i'm not really a bumblebee
cookies
romillyhills.co.uk uses cookies! cookies are used for the login system and removing this bubble.
raspi.jpg
clock01:12 on 04.12.12 eye357 speech bubble0
the raspberry pi is a cheap pc that can run [many versions of] linux, here is a guide on getting started with arch and running your own mumble and apache server.

the combination of arch and the raspberry pi could not be more perfect. arch is lightweight; it has no ui so the install is around 60mb and it boots in approximately 10s, combine this with a cheap low power computer like the raspberry pi and you have an ideal home server. no monitor. no mouse. just power and network.

to get started you'll need a few things

a raspberry pi

an sd card

arch linux

disk imaging software like win32diskimager [you want the binary]

and an ssh client like putty

first you need to install the image onto your sd card. win32diskimager does this really simply, just select the image and your sd card and go. this will take a few minutes but once it's ready you're technically done. you can put the sd card into the pi with network and power and your good to go.

but you'll need to be able to control your raspi, this could be done by plugging in a monitor and keyboard but ideally for a server you want remote access. this is what putty is for.

you'll need the ip of your raspi, which will show up as 'alarmpi' on your router. once you have that run putty enter the ip select ssh and go. it should look like this



you'll be prompted with a security message, but just hit yes to continue. you'll be confronted with a terminal asking for a login. the default username is 'root' and the password is 'root'. after logging in you're good to go



this is where a quick tweak is needed, if you type
df -h

the disk information will be displayed, you'll notice it claims the disk is only 1.8G even though you sd card is [probably] much larger.



to fix this a few commands are needed, it won't make any sense untill you actually run it
fdisk /dev/mmcblk0

Delete the second partition /dev/mmcblk0p2
d
2

Create a new primary partition and use default sizes prompted. This will then create a partiton that fills the disk
n
p
2
enter
enter

Save and exit fdisk:
w


Now reboot. Once rebooted:
resize2fs /dev/mmcblk0p2

this was taken from a forum somewhere on the net. just a note here; when you're at the 'w' stage it will display a warning, this doesn't matter and you can just continue. to reboot you can type
reboot

now when you type
df -h

again you'll have your full disk available. now you have some storage space you should update your system, this is done with the line
pacman -Syu

it means package manager...

then let it update. now the system is fully running and updated we can start setting up the server.

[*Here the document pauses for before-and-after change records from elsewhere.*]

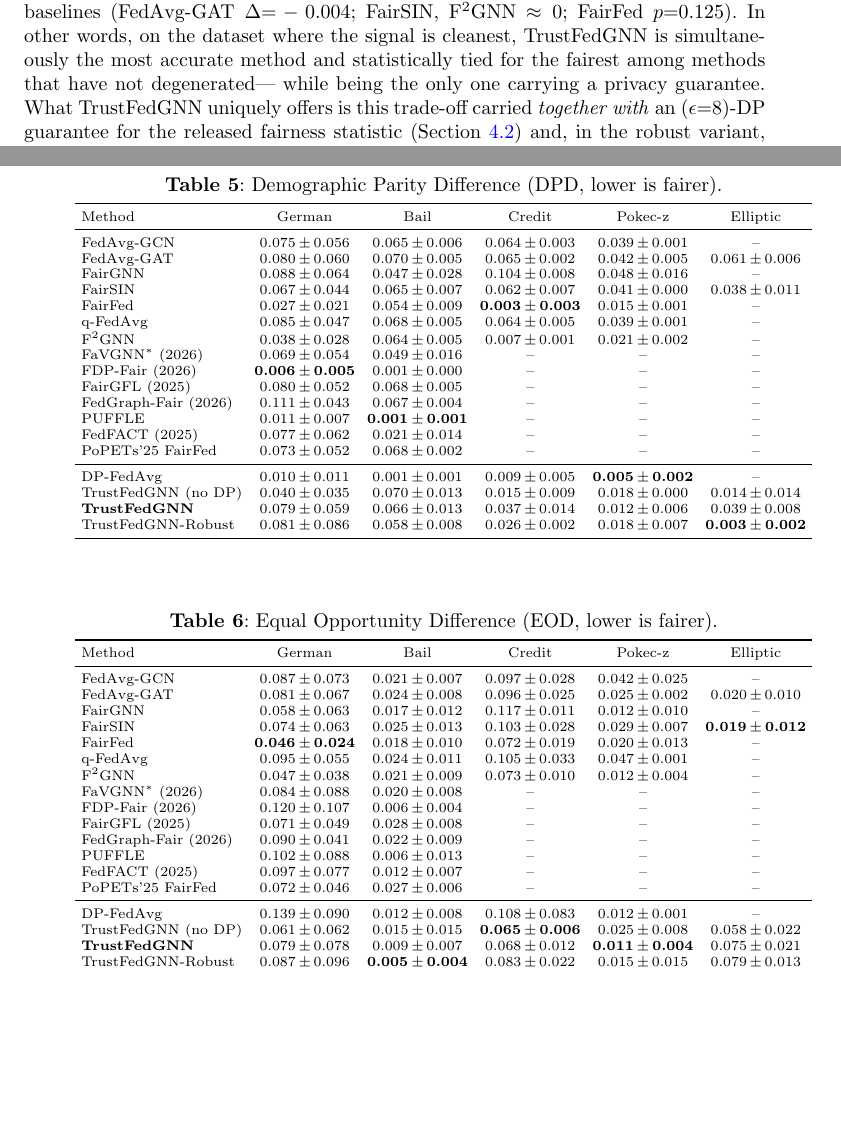
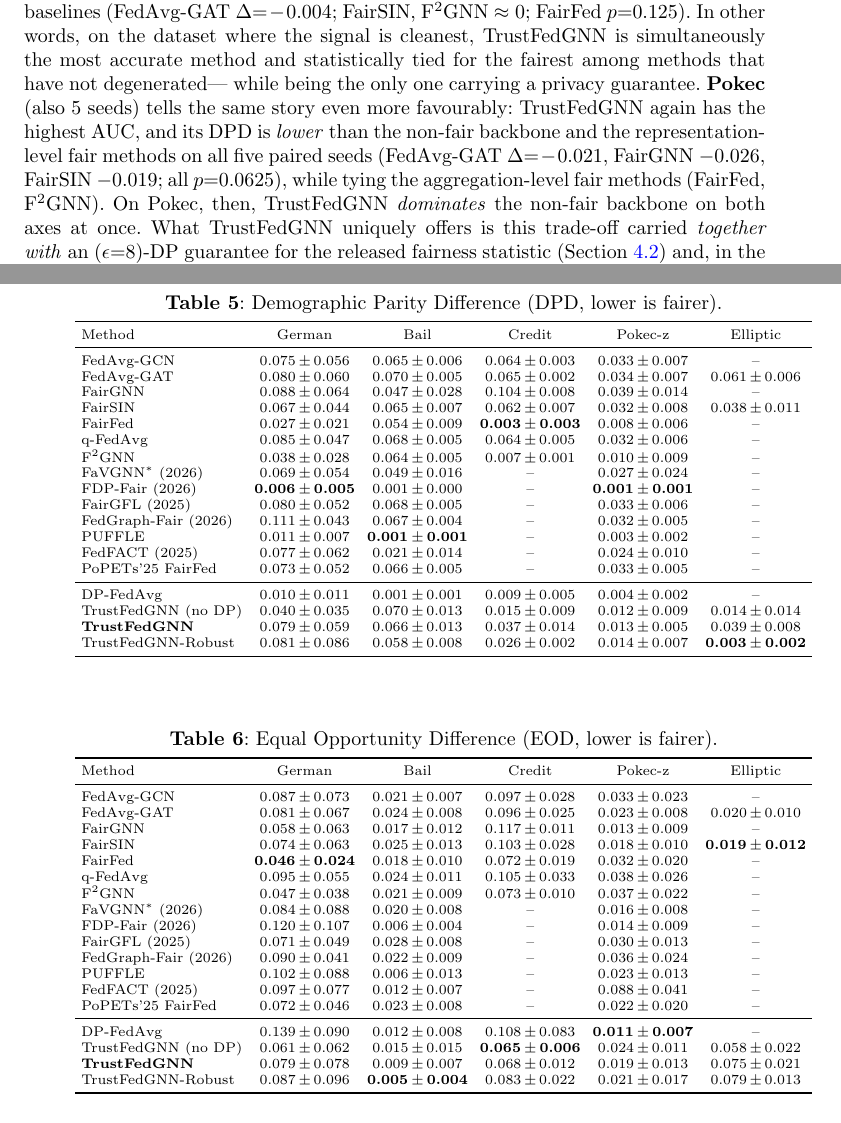
Before and after one commit to vinhqdang/FedFairGNN, a LaTeX paper (manuscript/main.tex, which reads manuscript/tables/main_dpd.tex, manuscript/tables/main_eod.tex): two parts of pages 17 and 20 of 40, joined at a grey line, cut so that both start at the same text, the shorter picture padded with empty space. Compiled offline with pdfLaTeX.

Commit message:
results: Pokec 5-seed refresh completes the multi-seed significance picture
Pokec now at 5 seeds for all 19 methods (run_strong2: 125 ran, 0 failed).
Paired Wilcoxon: on Pokec TrustFedGNN has the highest AUC and DPD lower than the
non-fair backbone + representation baselines on all 5 seeds (dmean ~ -0.02,
p=0.0625), tying the aggregation-fair methods -- i.e. it dominates the backbone
on both axes. Three datasets now carry significance tests (German 10-seed, Bail
& Pokec 5-seed); Credit/Elliptic stay 2-3 seeds by cost, stated honestly.
Updated significance discussion + captions. 40 pp, no undefined refs; 16/16 tests pass.

```diff
--- a/manuscript/main.tex
+++ b/manuscript/main.tex
@@ -962,8 +962,14 @@ non-collapsed baselines (FedAvg-GAT $\Delta{=}-0.004$; FairSIN, F\textsuperscrip
 $\approx 0$; FairFed $p{=}0.125$). In other words, on the dataset where the
 signal is cleanest, TrustFedGNN is simultaneously the most accurate method and
 statistically tied for the fairest among methods that have not degenerated---
-while being the only one carrying a privacy guarantee. What TrustFedGNN uniquely
-offers is this trade-off carried
+while being the only one carrying a privacy guarantee. \textbf{Pokec} (also 5
+seeds) tells the same story even more favourably: TrustFedGNN again has the
+highest AUC, and its DPD is \emph{lower} than the non-fair backbone and the
+representation-level fair methods on all five paired seeds
+(FedAvg-GAT $\Delta{=}-0.021$, FairGNN $-0.026$, FairSIN $-0.019$; all
+$p{=}0.0625$), while tying the aggregation-level fair methods (FairFed, F\textsuperscript{2}GNN).
+On Pokec, then, TrustFedGNN \emph{dominates} the non-fair backbone on both axes
+at once. What TrustFedGNN uniquely offers is this trade-off carried
 \emph{together with} an $(\epsilon{=}8)$-DP guarantee for the released fairness
 statistic (Section~\ref{sec:ftgd}) and, in the robust variant, resilience to
 poisoning---axes the specialised fairness baselines are not built for and we do
@@ -982,0 +983 @@ DPD ties the fairest non-collapsed methods.}
+$0.0625$, so a uniform $0.06$ indicates our method wins on \emph{all five} paired
@@ -983,3 +989,4 @@ DPD ties the fairest non-collapsed methods.}
+backbone on \emph{both} axes on all seeds.}
 \label{tab:significance}
 {\footnotesize\setlength{\tabcolsep}{4pt}\input{tables/significance.tex}}
 \end{table}
--- a/manuscript/tables/main_dpd.tex
+++ b/manuscript/tables/main_dpd.tex
@@ -2,24 +2,24 @@
 \toprule
 Method & German & Bail & Credit & Pokec-z & Elliptic \\
 \midrule
-FedAvg-GCN & 0.075\,$\pm$\,0.056 & 0.065\,$\pm$\,0.006 & 0.064\,$\pm$\,0.003 & 0.039\,$\pm$\,0.001 & -- \\
-FedAvg-GAT & 0.080\,$\pm$\,0.060 & 0.070\,$\pm$\,0.005 & 0.065\,$\pm$\,0.002 & 0.042\,$\pm$\,0.005 & 0.061\,$\pm$\,0.006 \\
-FairGNN & 0.088\,$\pm$\,0.064 & 0.047\,$\pm$\,0.028 & 0.104\,$\pm$\,0.008 & 0.048\,$\pm$\,0.016 & -- \\
-FairSIN & 0.067\,$\pm$\,0.044 & 0.065\,$\pm$\,0.007 & 0.062\,$\pm$\,0.007 & 0.041\,$\pm$\,0.000 & 0.038\,$\pm$\,0.011 \\
-FairFed & 0.027\,$\pm$\,0.021 & 0.054\,$\pm$\,0.009 & \textbf{0.003\,$\pm$\,0.003} & 0.015\,$\pm$\,0.001 & -- \\
-q-FedAvg & 0.085\,$\pm$\,0.047 & 0.068\,$\pm$\,0.005 & 0.064\,$\pm$\,0.005 & 0.039\,$\pm$\,0.001 & -- \\
-F$^2$GNN & 0.038\,$\pm$\,0.028 & 0.064\,$\pm$\,0.005 & 0.007\,$\pm$\,0.001 & 0.021\,$\pm$\,0.002 & -- \\
-FaVGNN$^{\ast}$ (2026) & 0.069\,$\pm$\,0.054 & 0.049\,$\pm$\,0.016 & -- & -- & -- \\
-FDP-Fair (2026) & \textbf{0.006\,$\pm$\,0.005} & 0.001\,$\pm$\,0.000 & -- & -- & -- \\
-FairGFL (2025) & 0.080\,$\pm$\,0.052 & 0.068\,$\pm$\,0.005 & -- & -- & -- \\
-FedGraph-Fair (2026) & 0.111\,$\pm$\,0.043 & 0.067\,$\pm$\,0.004 & -- & -- & -- \\
-PUFFLE & 0.011\,$\pm$\,0.007 & \textbf{0.001\,$\pm$\,0.001} & -- & -- & -- \\
-FedFACT (2025) & 0.077\,$\pm$\,0.062 & 0.021\,$\pm$\,0.014 & -- & -- & -- \\
-PoPETs'25 FairFed & 0.073\,$\pm$\,0.052 & 0.068\,$\pm$\,0.002 & -- & -- & -- \\
+FedAvg-GCN & 0.075\,$\pm$\,0.056 & 0.065\,$\pm$\,0.006 & 0.064\,$\pm$\,0.003 & 0.033\,$\pm$\,0.007 & -- \\
+FedAvg-GAT & 0.080\,$\pm$\,0.060 & 0.070\,$\pm$\,0.005 & 0.065\,$\pm$\,0.002 & 0.034\,$\pm$\,0.007 & 0.061\,$\pm$\,0.006 \\
+FairGNN & 0.088\,$\pm$\,0.064 & 0.047\,$\pm$\,0.028 & 0.104\,$\pm$\,0.008 & 0.039\,$\pm$\,0.014 & -- \\
+FairSIN & 0.067\,$\pm$\,0.044 & 0.065\,$\pm$\,0.007 & 0.062\,$\pm$\,0.007 & 0.032\,$\pm$\,0.008 & 0.038\,$\pm$\,0.011 \\
+FairFed & 0.027\,$\pm$\,0.021 & 0.054\,$\pm$\,0.009 & \textbf{0.003\,$\pm$\,0.003} & 0.008\,$\pm$\,0.006 & -- \\
+q-FedAvg & 0.085\,$\pm$\,0.047 & 0.068\,$\pm$\,0.005 & 0.064\,$\pm$\,0.005 & 0.032\,$\pm$\,0.006 & -- \\
+F$^2$GNN & 0.038\,$\pm$\,0.028 & 0.064\,$\pm$\,0.005 & 0.007\,$\pm$\,0.001 & 0.010\,$\pm$\,0.009 & -- \\
+FaVGNN$^{\ast}$ (2026) & 0.069\,$\pm$\,0.054 & 0.049\,$\pm$\,0.016 & -- & 0.027\,$\pm$\,0.024 & -- \\
+FDP-Fair (2026) & \textbf{0.006\,$\pm$\,0.005} & 0.001\,$\pm$\,0.000 & -- & \textbf{0.001\,$\pm$\,0.001} & -- \\
+FairGFL (2025) & 0.080\,$\pm$\,0.052 & 0.068\,$\pm$\,0.005 & -- & 0.033\,$\pm$\,0.006 & -- \\
+FedGraph-Fair (2026) & 0.111\,$\pm$\,0.043 & 0.067\,$\pm$\,0.004 & -- & 0.032\,$\pm$\,0.005 & -- \\
+PUFFLE & 0.011\,$\pm$\,0.007 & \textbf{0.001\,$\pm$\,0.001} & -- & 0.003\,$\pm$\,0.002 & -- \\
+FedFACT (2025) & 0.077\,$\pm$\,0.062 & 0.021\,$\pm$\,0.014 & -- & 0.024\,$\pm$\,0.010 & -- \\
+PoPETs'25 FairFed & 0.073\,$\pm$\,0.052 & 0.066\,$\pm$\,0.005 & -- & 0.033\,$\pm$\,0.005 & -- \\
 \midrule
-DP-FedAvg & 0.010\,$\pm$\,0.011 & 0.001\,$\pm$\,0.001 & 0.009\,$\pm$\,0.005 & \textbf{0.005\,$\pm$\,0.002} & -- \\
-TrustFedGNN (no DP) & 0.040\,$\pm$\,0.035 & 0.070\,$\pm$\,0.013 & 0.015\,$\pm$\,0.009 & 0.018\,$\pm$\,0.000 & 0.014\,$\pm$\,0.014 \\
-\textbf{TrustFedGNN} & 0.079\,$\pm$\,0.059 & 0.066\,$\pm$\,0.013 & 0.037\,$\pm$\,0.014 & 0.012\,$\pm$\,0.006 & 0.039\,$\pm$\,0.008 \\
-TrustFedGNN-Robust & 0.081\,$\pm$\,0.086 & 0.058\,$\pm$\,0.008 & 0.026\,$\pm$\,0.002 & 0.018\,$\pm$\,0.007 & \textbf{0.003\,$\pm$\,0.002} \\
+DP-FedAvg & 0.010\,$\pm$\,0.011 & 0.001\,$\pm$\,0.001 & 0.009\,$\pm$\,0.005 & 0.004\,$\pm$\,0.002 & -- \\
+TrustFedGNN (no DP) & 0.040\,$\pm$\,0.035 & 0.070\,$\pm$\,0.013 & 0.015\,$\pm$\,0.009 & 0.012\,$\pm$\,0.009 & 0.014\,$\pm$\,0.014 \\
+\textbf{TrustFedGNN} & 0.079\,$\pm$\,0.059 & 0.066\,$\pm$\,0.013 & 0.037\,$\pm$\,0.014 & 0.013\,$\pm$\,0.005 & 0.039\,$\pm$\,0.008 \\
+TrustFedGNN-Robust & 0.081\,$\pm$\,0.086 & 0.058\,$\pm$\,0.008 & 0.026\,$\pm$\,0.002 & 0.014\,$\pm$\,0.007 & \textbf{0.003\,$\pm$\,0.002} \\
 \bottomrule
 \end{tabular}
--- a/manuscript/tables/main_eod.tex
+++ b/manuscript/tables/main_eod.tex
@@ -2,24 +2,24 @@
 \toprule
 Method & German & Bail & Credit & Pokec-z & Elliptic \\
 \midrule
-FedAvg-GCN & 0.087\,$\pm$\,0.073 & 0.021\,$\pm$\,0.007 & 0.097\,$\pm$\,0.028 & 0.042\,$\pm$\,0.025 & -- \\
-FedAvg-GAT & 0.081\,$\pm$\,0.067 & 0.024\,$\pm$\,0.008 & 0.096\,$\pm$\,0.025 & 0.025\,$\pm$\,0.002 & 0.020\,$\pm$\,0.010 \\
-FairGNN & 0.058\,$\pm$\,0.063 & 0.017\,$\pm$\,0.012 & 0.117\,$\pm$\,0.011 & 0.012\,$\pm$\,0.010 & -- \\
-FairSIN & 0.074\,$\pm$\,0.063 & 0.025\,$\pm$\,0.013 & 0.103\,$\pm$\,0.028 & 0.029\,$\pm$\,0.007 & \textbf{0.019\,$\pm$\,0.012} \\
-FairFed & \textbf{0.046\,$\pm$\,0.024} & 0.018\,$\pm$\,0.010 & 0.072\,$\pm$\,0.019 & 0.020\,$\pm$\,0.013 & -- \\
-q-FedAvg & 0.095\,$\pm$\,0.055 & 0.024\,$\pm$\,0.011 & 0.105\,$\pm$\,0.033 & 0.047\,$\pm$\,0.001 & -- \\
-F$^2$GNN & 0.047\,$\pm$\,0.038 & 0.021\,$\pm$\,0.009 & 0.073\,$\pm$\,0.010 & 0.012\,$\pm$\,0.004 & -- \\
-FaVGNN$^{\ast}$ (2026) & 0.084\,$\pm$\,0.088 & 0.020\,$\pm$\,0.008 & -- & -- & -- \\
-FDP-Fair (2026) & 0.120\,$\pm$\,0.107 & 0.006\,$\pm$\,0.004 & -- & -- & -- \\
-FairGFL (2025) & 0.071\,$\pm$\,0.049 & 0.028\,$\pm$\,0.008 & -- & -- & -- \\
-FedGraph-Fair (2026) & 0.090\,$\pm$\,0.041 & 0.022\,$\pm$\,0.009 & -- & -- & -- \\
-PUFFLE & 0.102\,$\pm$\,0.088 & 0.006\,$\pm$\,0.013 & -- & -- & -- \\
-FedFACT (2025) & 0.097\,$\pm$\,0.077 & 0.012\,$\pm$\,0.007 & -- & -- & -- \\
-PoPETs'25 FairFed & 0.072\,$\pm$\,0.046 & 0.027\,$\pm$\,0.006 & -- & -- & -- \\
+FedAvg-GCN & 0.087\,$\pm$\,0.073 & 0.021\,$\pm$\,0.007 & 0.097\,$\pm$\,0.028 & 0.033\,$\pm$\,0.023 & -- \\
+FedAvg-GAT & 0.081\,$\pm$\,0.067 & 0.024\,$\pm$\,0.008 & 0.096\,$\pm$\,0.025 & 0.023\,$\pm$\,0.008 & 0.020\,$\pm$\,0.010 \\
+FairGNN & 0.058\,$\pm$\,0.063 & 0.017\,$\pm$\,0.012 & 0.117\,$\pm$\,0.011 & 0.013\,$\pm$\,0.009 & -- \\
+FairSIN & 0.074\,$\pm$\,0.063 & 0.025\,$\pm$\,0.013 & 0.103\,$\pm$\,0.028 & 0.018\,$\pm$\,0.010 & \textbf{0.019\,$\pm$\,0.012} \\
+FairFed & \textbf{0.046\,$\pm$\,0.024} & 0.018\,$\pm$\,0.010 & 0.072\,$\pm$\,0.019 & 0.032\,$\pm$\,0.020 & -- \\
+q-FedAvg & 0.095\,$\pm$\,0.055 & 0.024\,$\pm$\,0.011 & 0.105\,$\pm$\,0.033 & 0.038\,$\pm$\,0.026 & -- \\
+F$^2$GNN & 0.047\,$\pm$\,0.038 & 0.021\,$\pm$\,0.009 & 0.073\,$\pm$\,0.010 & 0.037\,$\pm$\,0.022 & -- \\
+FaVGNN$^{\ast}$ (2026) & 0.084\,$\pm$\,0.088 & 0.020\,$\pm$\,0.008 & -- & 0.016\,$\pm$\,0.008 & -- \\
+FDP-Fair (2026) & 0.120\,$\pm$\,0.107 & 0.006\,$\pm$\,0.004 & -- & 0.014\,$\pm$\,0.009 & -- \\
+FairGFL (2025) & 0.071\,$\pm$\,0.049 & 0.028\,$\pm$\,0.008 & -- & 0.030\,$\pm$\,0.013 & -- \\
+FedGraph-Fair (2026) & 0.090\,$\pm$\,0.041 & 0.022\,$\pm$\,0.009 & -- & 0.036\,$\pm$\,0.024 & -- \\
+PUFFLE & 0.102\,$\pm$\,0.088 & 0.006\,$\pm$\,0.013 & -- & 0.023\,$\pm$\,0.013 & -- \\
+FedFACT (2025) & 0.097\,$\pm$\,0.077 & 0.012\,$\pm$\,0.007 & -- & 0.088\,$\pm$\,0.041 & -- \\
+PoPETs'25 FairFed & 0.072\,$\pm$\,0.046 & 0.023\,$\pm$\,0.008 & -- & 0.022\,$\pm$\,0.020 & -- \\
 \midrule
-DP-FedAvg & 0.139\,$\pm$\,0.090 & 0.012\,$\pm$\,0.008 & 0.108\,$\pm$\,0.083 & 0.012\,$\pm$\,0.001 & -- \\
-TrustFedGNN (no DP) & 0.061\,$\pm$\,0.062 & 0.015\,$\pm$\,0.015 & \textbf{0.065\,$\pm$\,0.006} & 0.025\,$\pm$\,0.008 & 0.058\,$\pm$\,0.022 \\
-\textbf{TrustFedGNN} & 0.079\,$\pm$\,0.078 & 0.009\,$\pm$\,0.007 & 0.068\,$\pm$\,0.012 & \textbf{0.011\,$\pm$\,0.004} & 0.075\,$\pm$\,0.021 \\
-TrustFedGNN-Robust & 0.087\,$\pm$\,0.096 & \textbf{0.005\,$\pm$\,0.004} & 0.083\,$\pm$\,0.022 & 0.015\,$\pm$\,0.015 & 0.079\,$\pm$\,0.013 \\
+DP-FedAvg & 0.139\,$\pm$\,0.090 & 0.012\,$\pm$\,0.008 & 0.108\,$\pm$\,0.083 & \textbf{0.011\,$\pm$\,0.007} & -- \\
+TrustFedGNN (no DP) & 0.061\,$\pm$\,0.062 & 0.015\,$\pm$\,0.015 & \textbf{0.065\,$\pm$\,0.006} & 0.024\,$\pm$\,0.011 & 0.058\,$\pm$\,0.022 \\
+\textbf{TrustFedGNN} & 0.079\,$\pm$\,0.078 & 0.009\,$\pm$\,0.007 & 0.068\,$\pm$\,0.012 & 0.019\,$\pm$\,0.013 & 0.075\,$\pm$\,0.021 \\
+TrustFedGNN-Robust & 0.087\,$\pm$\,0.096 & \textbf{0.005\,$\pm$\,0.004} & 0.083\,$\pm$\,0.022 & 0.021\,$\pm$\,0.017 & 0.079\,$\pm$\,0.013 \\
 \bottomrule
 \end{tabular}
```
Also changed, not shown: manuscript/tables/main_auc.tex (+18 -18 lines), manuscript/tables/significance.tex (+16 -16 lines), manuscript/figures/convergence.pdf, manuscript/figures/pareto.pdf, manuscript/figures/privacy_bail.pdf, manuscript/figures/robustness_byz.pdf, manuscript/main.pdf, manuscript/main.tex (21 more changed lines).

setting up a mumble server is incredibly simple just type
pacman -Sy murmur

to install it
then
murmurd

to run it, and that's it you can connect to that ip, remember to forward the port if you want external access

apache is just as simple to get working
pacman -Sy apache

to install it, then
httpd

to run it, if you then navigate to your raspi's ip you'll see the defualt apache index page. as a quick example to change this you'll need a text editor like vim.
pacman -Sy vim

once you have vim you can open the index.html with
vim /srv/http/index.html

bare in mind vim is running in the command line, so everything is done with the keyboard. navigate around with the arrow keys, when you want to type press 'i' and 'esc' when you're done. to save and quit type ':wq' or to just quit ':q'. anyway, just type 'hello' or something in index.html to show that it's working.

and that's it. remote access mumble and apache server on a raspberry pi.

but as a final note, here are some useful commands.

change the root password
passwd

change the computer name
vim /etc/hostname

to shutdown
shutdown

then pull the plug
what happened to my arms!?